### Your objective:
Across the listing below, how many lines have the word "tidyverse" in them? Provide only the number.

### Given information:

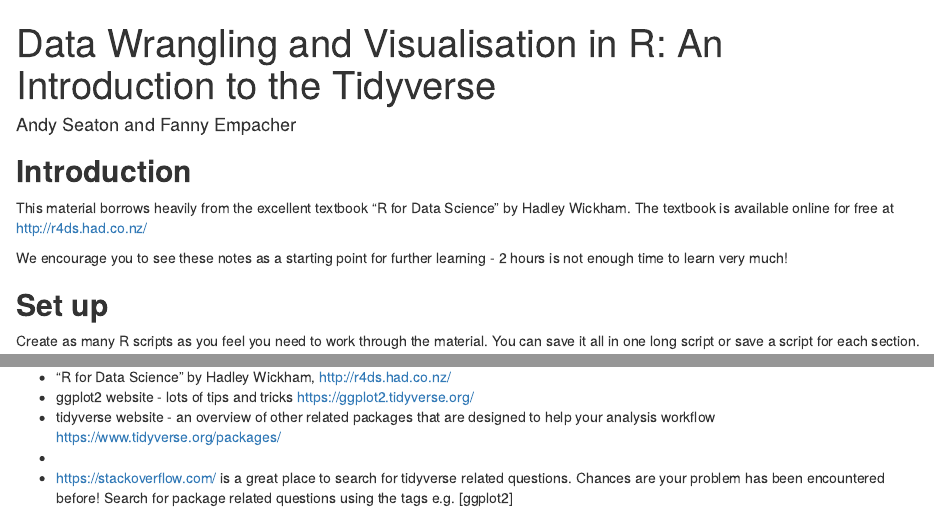
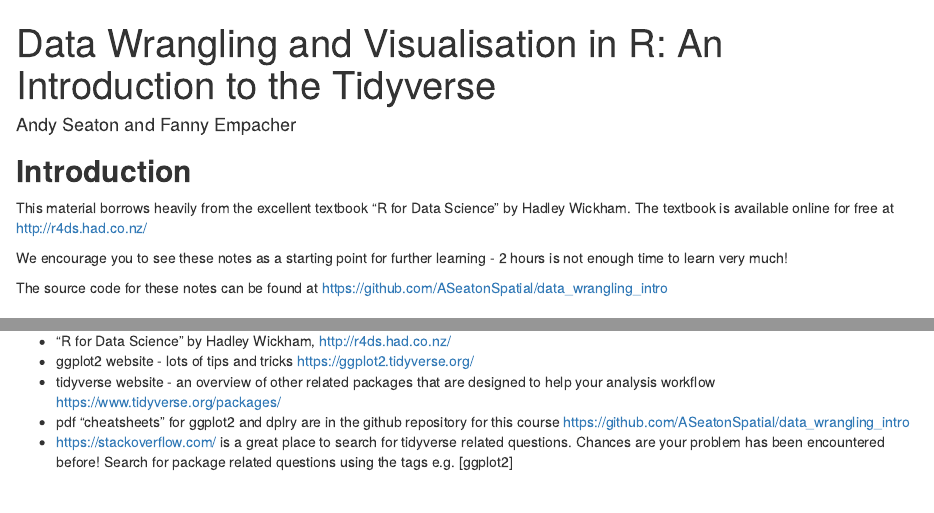
Before and after one commit to ASeatonSpatial/data_wrangling_intro, an R Markdown document (data_wrangling_intro.Rmd): the page in a window 1100 px wide, from its top, and a second part further down, joined at a grey line. Rendered offline with R 4.5, knitr and Pandoc, with nearby package versions; code that draws random numbers runs with fixed seeds of ours.

Commit message:
final touches

```diff
--- a/data_wrangling_intro.Rmd
+++ b/data_wrangling_intro.Rmd
@@ -16,6 +16,9 @@ knitr::opts_chunk$set(cache = T, highlight = T)
 This material borrows heavily from the excellent textbook "R for Data Science" by Hadley Wickham.  The textbook is available online for free at http://r4ds.had.co.nz/
 
 We encourage you to see these notes as a starting point for further learning - 2 hours is not enough time to learn very much!
+
+The source code for these notes can be found at https://github.com/ASeatonSpatial/data_wrangling_intro
+
 
 ## **Set up**
 
@@ -539,5 +542,5 @@ We have just scratched the surface of `dplyr` and `ggplot2` and there are many o
 * "R for Data Science" by Hadley Wickham, http://r4ds.had.co.nz/
 * ggplot2 website - lots of tips and tricks https://ggplot2.tidyverse.org/
 * tidyverse website - an overview of other related packages that are designed to help your analysis workflow https://www.tidyverse.org/packages/
-*
+* pdf "cheatsheets" for ggplot2 and dplry are in the github repository for this course https://github.com/ASeatonSpatial/data_wrangling_intro
 * https://stackoverflow.com/ is a great place to search for tidyverse related questions.  Chances are your problem has been encountered before!  Search for package related questions using the tags e.g. [ggplot2]
```
Also changed, not shown: README.md.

### Result of the task:
3